  • 14. Factors affecting resolution  Resolution = separation of fragments  The “higher” the resolution, the more space between fragments of similar, but different, lengths  Resolution is affected by  agarose type  agarose concentration  salt concentration of buffer or sample  amount of DNA loaded in the sample  voltage
  • 15.  Linear carbohydrate polymer extracted from red seaweed , agarbiose  forms a porous matrix as it gels  shifts from random coil in solution to structure in which chains are bundled into double helices What is Agarose ?

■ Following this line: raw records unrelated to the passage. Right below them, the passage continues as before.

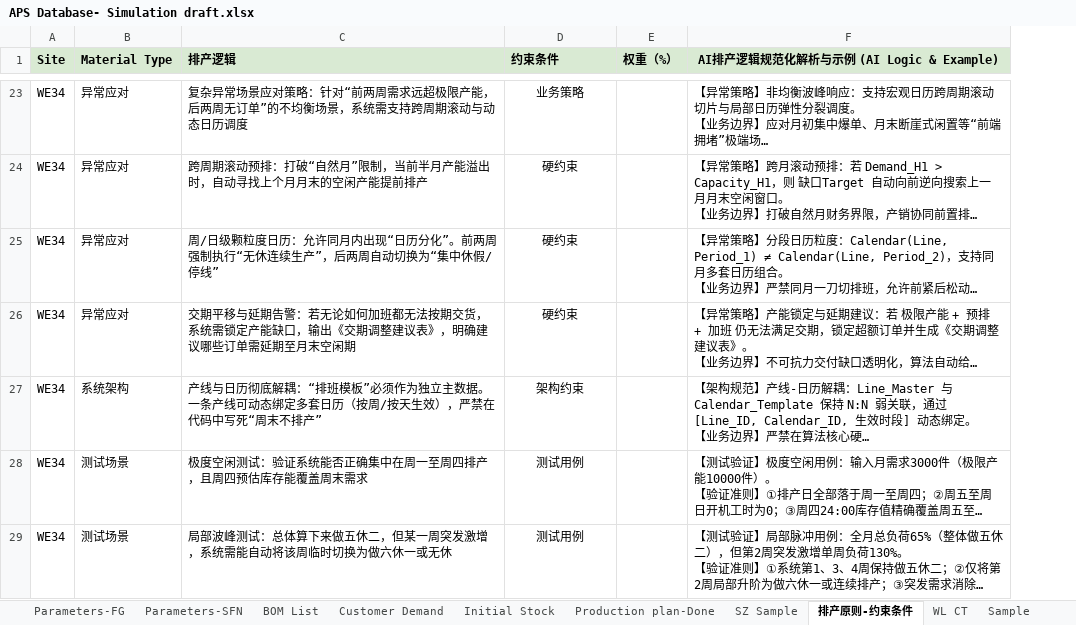
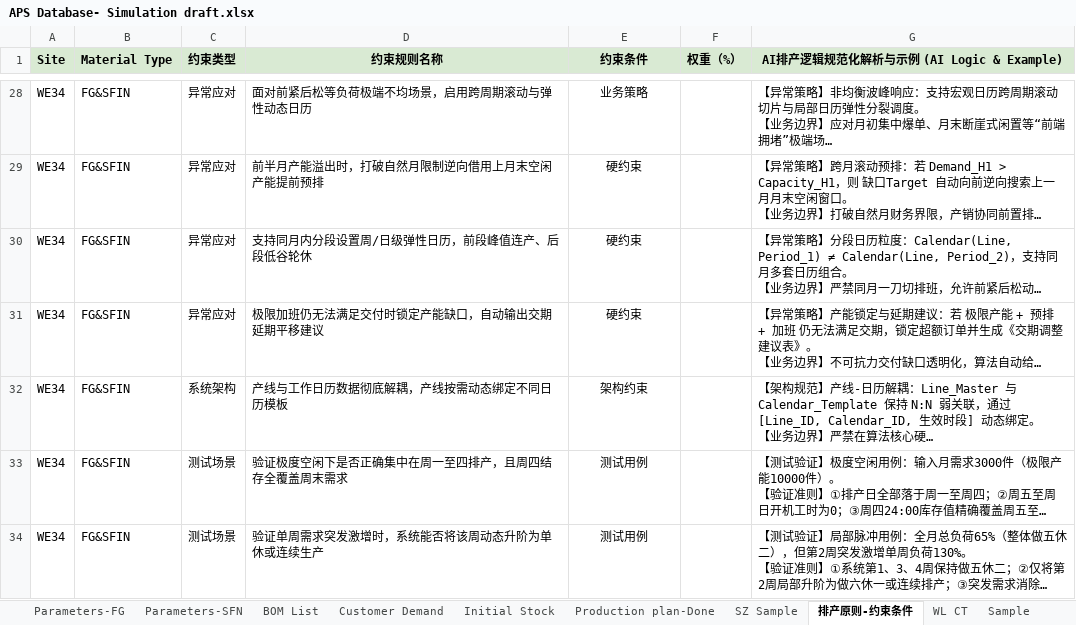
Before and after one commit to lingj631-sys/APS_MVP, an Excel workbook: APS Database- Simulation draft.xlsx, sheet 排产原则-约束条件, drawn as a sheet; only a part is shown, gaps mark what is left out; long unchanged cells end in …; values as stored, in another font and other column widths than the file's, no borders; removed rows and columns are numbered as before the commit, all else as after; the diff covers the shown part only; the diff names each change by its address in the sheet, - before the commit and + after, or states it on an @@ line.

Commit message:
feat: 39-rule full-factor constraint matrix, 17-validator suite, and engineering master data workstation (v0.5 M9)
- Excel Simulation Database: add 4 standard sheets (Tooling-Mold, Preventive-Maintenance, Material-Arrival-ETA, Customer-Priority) to APS Database- Simulation draft.xlsx (14 sheets total)
- Web Workbench: build industrial Tab 4 engineering master data workstation with KPI summary cards, fuzzy filter, and live edit/save
- Solver Engine: enforce R-TL-01 (tool exclusivity), R-PM-01 (TPM downtime avoidance), R-MT-01 (material arrival gating), and R-CR-01 (strategic customer priority tier)
- Specification & Docs: update README.md, aps_functional_spec.md (v0.5), aps_rules_registry.md, and aps_project_progress.md (Milestone M9)

```diff
--- a/APS Database- Simulation draft.xlsx (sheet 排产原则-约束条件)
+++ b/APS Database- Simulation draft.xlsx (sheet 排产原则-约束条件)
-column C (排产逻辑), rows 23-29: 复杂异常场景应对策略：针对“前两周需求远超极限产能，后两周无订单”的不均衡场景，系统需支持跨周期滚动与动态日历调度 | 跨周期滚动预排：打破“自然月”限制，当前半月产能溢出时，自动寻找上个月月末的空闲产能提前排产 | 周/日级颗粒度日历：允许同月内出现“日历分化”。前两周强制执行“无休连续生产”，后两周自动切换为“集中休假/停线” | 交期平移与延期告警：若无论如何加班都无法按期交货，系统需锁定产能缺口，输出《交期调整建议表》，明确建议哪些订单需延期至月末空闲期 | 产线与日历彻底解耦：“排班模板”必须作为独立主数据。一条产线可动态绑定多套日历（按周/按天生效），严禁在代码中写死“周末不排产” | 极度空闲测试：验证系统能否正确集中在周一至周四排产，且周四预估库存能覆盖周末需求 | 局部波峰测试：总体算下来做五休二，但某一周突发激增，系统需能自动将该周临时切换为做六休一或无休
+column C (约束类型), rows 28-34: 异常应对 | 异常应对 | 异常应对 | 异常应对 | 系统架构 | 测试场景 | 测试场景
+column D (约束规则名称), rows 28-34: 面对前紧后松等负荷极端不均场景，启用跨周期滚动与弹性动态日历 | 前半月产能溢出时，打破自然月限制逆向借用上月末空闲产能提前预排 | 支持同月内分段设置周/日级弹性日历，前段峰值连产、后段低谷轮休 | 极限加班仍无法满足交付时锁定产能缺口，自动输出交期延期平移建议 | 产线与工作日历数据彻底解耦，产线按需动态绑定不同日历模板 | 验证极度空闲下是否正确集中在周一至四排产，且周四结存全覆盖周末需求 | 验证单周需求突发激增时，系统能否将该周动态升阶为单休或连续生产
-E1 alignment: left
+E1 alignment: center
-B28:B31 (Material Type): 异常应对
+B28:B31 (Material Type): FG&SFIN
-B32 (Material Type): 系统架构
+B32 (Material Type): FG&SFIN
-B33:B34 (Material Type): 测试场景
+B33:B34 (Material Type): FG&SFIN
```
Also changed, not shown: 9 added rows, 6 edited cells and cell formats elsewhere in this sheet, sheet Customer Demand, sheet Production plan-Done, other sheet tabs, 13 other files.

  • 16. % Agarose (w/v) Size Range (kb prs) for Optimal Separation 0.5 2-30 0.75 0.7-20 1.0 0.5-10 1.5 0.2-3 2.0 0.1-2 Resolution of ds linear DNA fragments in agarose gels 1. 1%gels are common for many applications. 2. Up to 3% can be used for separating very tiny fragments but a vertical polyacrylamide gel is more appropriate in this case
  • 17. Buffer Systems  Remember, buffer systems include weak acids and/or bases that do not dissociate completely.  If ions resulting from dissociation are “removed,” more weak acid and/or base will dissociate.  Purposes of buffer  Keep solution at pH compatible with molecules being separated  Generate ions consistently to  maintain current  keep resistance low  Both gel and the solution in the gel box are buffered.
  • 18. Buffer Systems (cont’d)  Two commonly used buffers for routine agarose gel electrophoresis  TAE, pH 8.0, ~50 mM - Tris, Acetate, EDTA  TBE, pH 8.0, ~50 mM - Tris, Borate, EDTA  Tris (T) is a weak base.  Acetic (A) acid and boric (B) acid are weak acids.  Acetic acid is more completely ionized at pH 8.0 than is boric acid, so TBE has a high buffer capacity than TAE.
  • 19. Non-denaturing agarose gel loading solutions  Composition  tracking dyes  are used to follow progress of electrophoresis  sometimes interfere with later visualization of DNA  a solute to increase density  so that sample falls to bottom of loading well with minimal dilution  solute examples: glycerol, Ficoll  Other gel types, with different purposes, use different loading solutions!
  • 20. Voltage   voltage,  rate of migration  to increase the voltage  increase the setting on the power supply  increase the resistance  decrease the gel thickness  decrease the ion concentration  if voltage is too high, gel melts  as voltage is increased, large molecules migrate at a rate proportionally faster than small molecules, so  lower voltages are better for resolving large fragments  but the larger ds DNA fragments are always slower than the smaller ones
  • 21. Ethidium bromide staining  Binds to DNA by intercalation between stacked bases  lies perpendicular to helical axis  makes Van der Waals contacts with bases above and below  Allows DNA visualization after gel electrophoresis  EtBr intercalates with DNA and fluoresce under ultraviolet light thereby allowing DNA visualization after Gel Electrophoresiswhile  Proteins may be visualised using silver stain or Coomassie Brilliant Blue
  • 22.  Agarose Gel Electrophoresis :OVERVIEW